Background: There are competing goals in the surgical treatment of esophageal cancer. One is to minimize the physiologic impact of the operation and the other is to maximize the resection of regional lymph nodes. The former can be accomplished with a transhiatal esophagectomy, and the latter is maximized with an open transthoracic/transabdominal en bloc resection. The relationship of the minimally invasive thoracoscopic/laparoscopic esophagectomy to these competing goals is unclear. The aim of this study was to compare the yield of resected nodes, complications, and local-regional recurrence rates after minimally invasive (MIE), transhiatal (THE) and en bloc esophagectomy (EBE)

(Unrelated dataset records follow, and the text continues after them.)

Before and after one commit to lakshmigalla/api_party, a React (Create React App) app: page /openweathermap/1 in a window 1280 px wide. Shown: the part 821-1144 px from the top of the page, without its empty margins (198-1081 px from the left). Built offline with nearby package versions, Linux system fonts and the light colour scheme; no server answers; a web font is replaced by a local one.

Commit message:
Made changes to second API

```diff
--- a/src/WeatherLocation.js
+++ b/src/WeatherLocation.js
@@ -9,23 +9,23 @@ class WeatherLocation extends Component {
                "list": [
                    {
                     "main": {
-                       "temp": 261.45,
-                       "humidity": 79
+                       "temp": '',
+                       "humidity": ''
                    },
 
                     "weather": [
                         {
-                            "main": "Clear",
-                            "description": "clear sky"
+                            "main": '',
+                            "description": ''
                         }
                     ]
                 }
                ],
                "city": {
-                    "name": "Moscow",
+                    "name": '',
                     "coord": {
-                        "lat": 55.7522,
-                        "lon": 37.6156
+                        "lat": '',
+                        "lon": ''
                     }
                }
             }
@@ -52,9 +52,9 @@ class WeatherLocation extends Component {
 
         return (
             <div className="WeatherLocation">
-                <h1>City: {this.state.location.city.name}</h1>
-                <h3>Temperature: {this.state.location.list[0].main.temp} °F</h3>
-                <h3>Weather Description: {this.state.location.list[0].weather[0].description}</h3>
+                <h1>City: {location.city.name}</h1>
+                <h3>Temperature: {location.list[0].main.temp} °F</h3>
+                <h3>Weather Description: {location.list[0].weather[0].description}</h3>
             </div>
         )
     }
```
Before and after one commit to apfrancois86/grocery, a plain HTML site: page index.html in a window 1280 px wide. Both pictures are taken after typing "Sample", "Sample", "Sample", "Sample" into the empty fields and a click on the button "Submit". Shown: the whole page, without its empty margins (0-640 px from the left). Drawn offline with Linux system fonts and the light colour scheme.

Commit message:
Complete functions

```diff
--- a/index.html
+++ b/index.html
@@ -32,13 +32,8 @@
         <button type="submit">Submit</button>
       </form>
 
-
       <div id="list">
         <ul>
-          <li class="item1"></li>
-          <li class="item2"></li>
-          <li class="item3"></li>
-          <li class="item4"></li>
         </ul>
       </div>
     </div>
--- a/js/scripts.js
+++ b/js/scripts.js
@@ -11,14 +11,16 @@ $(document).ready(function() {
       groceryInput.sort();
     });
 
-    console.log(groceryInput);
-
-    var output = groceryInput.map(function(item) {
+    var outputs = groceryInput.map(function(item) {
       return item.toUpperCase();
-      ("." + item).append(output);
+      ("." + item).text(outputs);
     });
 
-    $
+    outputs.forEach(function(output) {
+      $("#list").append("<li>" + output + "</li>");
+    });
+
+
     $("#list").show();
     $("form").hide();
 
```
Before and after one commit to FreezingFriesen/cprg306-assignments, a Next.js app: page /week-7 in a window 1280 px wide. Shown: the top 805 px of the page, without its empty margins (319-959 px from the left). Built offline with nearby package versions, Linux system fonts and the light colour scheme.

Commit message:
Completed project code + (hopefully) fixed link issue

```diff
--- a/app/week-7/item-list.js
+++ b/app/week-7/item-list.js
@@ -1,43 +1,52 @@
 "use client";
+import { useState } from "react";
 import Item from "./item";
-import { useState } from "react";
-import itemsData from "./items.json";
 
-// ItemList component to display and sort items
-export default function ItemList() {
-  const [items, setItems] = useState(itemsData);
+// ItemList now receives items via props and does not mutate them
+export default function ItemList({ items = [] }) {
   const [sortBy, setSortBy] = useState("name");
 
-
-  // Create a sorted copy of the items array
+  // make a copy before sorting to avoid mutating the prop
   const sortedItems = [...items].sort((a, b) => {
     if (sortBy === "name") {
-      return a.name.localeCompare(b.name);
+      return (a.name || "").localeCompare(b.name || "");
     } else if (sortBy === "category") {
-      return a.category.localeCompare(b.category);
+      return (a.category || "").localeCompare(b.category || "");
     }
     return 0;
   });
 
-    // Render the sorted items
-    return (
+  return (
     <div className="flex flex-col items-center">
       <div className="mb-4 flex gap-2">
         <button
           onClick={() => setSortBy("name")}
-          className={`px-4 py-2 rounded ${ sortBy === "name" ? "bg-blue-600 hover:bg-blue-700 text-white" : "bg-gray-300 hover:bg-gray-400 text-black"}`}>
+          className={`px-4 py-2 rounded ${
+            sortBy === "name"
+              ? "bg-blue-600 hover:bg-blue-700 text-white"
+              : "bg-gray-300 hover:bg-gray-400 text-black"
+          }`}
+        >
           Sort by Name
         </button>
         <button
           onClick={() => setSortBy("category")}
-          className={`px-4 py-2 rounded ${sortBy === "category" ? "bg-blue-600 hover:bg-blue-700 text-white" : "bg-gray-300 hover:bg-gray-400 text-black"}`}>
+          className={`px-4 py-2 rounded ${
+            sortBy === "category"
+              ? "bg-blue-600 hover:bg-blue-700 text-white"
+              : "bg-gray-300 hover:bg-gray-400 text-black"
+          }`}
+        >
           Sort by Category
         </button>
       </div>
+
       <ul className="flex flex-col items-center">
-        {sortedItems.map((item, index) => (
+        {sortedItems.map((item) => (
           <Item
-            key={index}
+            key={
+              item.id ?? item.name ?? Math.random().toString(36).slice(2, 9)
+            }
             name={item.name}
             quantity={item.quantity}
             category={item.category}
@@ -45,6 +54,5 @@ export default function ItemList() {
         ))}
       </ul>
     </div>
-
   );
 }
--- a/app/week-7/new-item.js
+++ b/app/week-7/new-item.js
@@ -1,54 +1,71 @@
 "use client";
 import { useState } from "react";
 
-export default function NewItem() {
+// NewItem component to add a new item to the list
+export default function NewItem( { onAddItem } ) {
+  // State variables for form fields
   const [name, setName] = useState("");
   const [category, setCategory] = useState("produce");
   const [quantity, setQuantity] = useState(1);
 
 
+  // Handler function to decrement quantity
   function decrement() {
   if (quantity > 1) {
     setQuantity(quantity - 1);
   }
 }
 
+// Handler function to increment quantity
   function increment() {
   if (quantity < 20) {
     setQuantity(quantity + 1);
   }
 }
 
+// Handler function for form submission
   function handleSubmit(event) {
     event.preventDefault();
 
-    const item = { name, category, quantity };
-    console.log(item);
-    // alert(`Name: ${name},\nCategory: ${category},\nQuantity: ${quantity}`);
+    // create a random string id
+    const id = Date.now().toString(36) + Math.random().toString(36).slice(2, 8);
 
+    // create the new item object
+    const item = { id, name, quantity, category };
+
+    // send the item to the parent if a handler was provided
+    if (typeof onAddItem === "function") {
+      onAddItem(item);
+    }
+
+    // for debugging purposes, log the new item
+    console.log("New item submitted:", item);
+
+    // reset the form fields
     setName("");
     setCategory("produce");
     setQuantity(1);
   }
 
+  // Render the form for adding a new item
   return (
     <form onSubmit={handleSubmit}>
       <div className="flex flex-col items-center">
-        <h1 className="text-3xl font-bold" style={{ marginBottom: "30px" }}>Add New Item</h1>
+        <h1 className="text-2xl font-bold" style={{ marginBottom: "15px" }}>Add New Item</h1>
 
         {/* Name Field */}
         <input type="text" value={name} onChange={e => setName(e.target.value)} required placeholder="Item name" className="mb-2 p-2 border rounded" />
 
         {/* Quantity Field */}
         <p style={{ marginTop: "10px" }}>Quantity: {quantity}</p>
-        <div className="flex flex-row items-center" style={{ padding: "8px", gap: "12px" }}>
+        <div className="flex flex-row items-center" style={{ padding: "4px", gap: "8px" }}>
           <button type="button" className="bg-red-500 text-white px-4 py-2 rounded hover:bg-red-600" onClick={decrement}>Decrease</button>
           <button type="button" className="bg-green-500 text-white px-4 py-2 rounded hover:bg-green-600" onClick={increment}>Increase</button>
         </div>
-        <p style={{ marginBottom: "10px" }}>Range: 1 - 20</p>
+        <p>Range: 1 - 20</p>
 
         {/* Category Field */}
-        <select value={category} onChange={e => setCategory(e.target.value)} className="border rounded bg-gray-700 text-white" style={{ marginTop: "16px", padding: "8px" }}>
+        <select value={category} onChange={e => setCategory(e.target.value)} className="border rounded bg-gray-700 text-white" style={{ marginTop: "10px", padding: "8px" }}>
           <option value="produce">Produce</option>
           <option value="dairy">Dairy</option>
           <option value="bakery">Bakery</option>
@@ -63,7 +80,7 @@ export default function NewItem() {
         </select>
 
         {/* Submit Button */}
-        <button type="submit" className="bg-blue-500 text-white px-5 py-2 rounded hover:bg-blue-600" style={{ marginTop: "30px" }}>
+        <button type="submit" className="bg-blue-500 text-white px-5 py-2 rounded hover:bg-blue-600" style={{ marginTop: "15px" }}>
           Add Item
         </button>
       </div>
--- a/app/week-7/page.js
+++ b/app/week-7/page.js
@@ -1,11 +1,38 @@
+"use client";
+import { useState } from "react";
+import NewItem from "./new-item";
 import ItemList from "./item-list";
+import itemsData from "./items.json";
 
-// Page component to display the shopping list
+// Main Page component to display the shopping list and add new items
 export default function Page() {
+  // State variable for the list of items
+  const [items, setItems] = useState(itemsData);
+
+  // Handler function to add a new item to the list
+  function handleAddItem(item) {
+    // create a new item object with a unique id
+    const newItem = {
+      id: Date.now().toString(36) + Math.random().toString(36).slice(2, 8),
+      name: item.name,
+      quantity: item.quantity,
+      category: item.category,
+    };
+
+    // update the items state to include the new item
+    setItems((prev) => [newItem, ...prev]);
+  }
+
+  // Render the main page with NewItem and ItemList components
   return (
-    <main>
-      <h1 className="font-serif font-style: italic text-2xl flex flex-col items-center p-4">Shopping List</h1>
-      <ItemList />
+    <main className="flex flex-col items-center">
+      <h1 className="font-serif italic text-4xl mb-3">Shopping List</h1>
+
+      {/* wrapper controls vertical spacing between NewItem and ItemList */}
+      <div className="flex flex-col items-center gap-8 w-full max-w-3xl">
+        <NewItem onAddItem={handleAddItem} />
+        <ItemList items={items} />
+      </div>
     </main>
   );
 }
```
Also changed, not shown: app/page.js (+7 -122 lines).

Methods: Retrospective review of the records of all patients from 2002 to 2008 with submucosal or deeper adenocarcinoma of the distal esophagus or gastroesophageal junction that had MIE, THE or EBE.
Results: There were 30 patients with MIE, 49 patients with THE and 108 patients with EBE. Patients in the EBE group were significantly younger (p<0.0001), while the prevalence of a major co-morbid condition was significantly greater in the MIE group (p=0.0024). There was no difference in the frequency of minor complications, but major complications were significantly more common after MIE (p=0.0066). MIE resulted in significantly more resected nodes than THE (40 vs. 33, p=0.0256). However, the EBE removed significantly more lymph nodes (median 49 nodes) compared to the other groups (p<0.0001). After MIE and EBE 50% of the resected nodes were from the mediastinum compared to only 37% in patients that had a THE. Local-regional recurrence was 7% and was similar in the 3 groups (p=0.6132).
Conclusion: After MIE significantly more lymph nodes were removed compared to THE, but less than with EBE. The rate of major complications was higher after MIE, which may be explained by the higher frequency of co-morbid conditions. Further follow-up will be necessary to determine whether the increased node yields with MIE lead to a long-term survival advantage in these patients compared to those that had THE.
Program Number: P285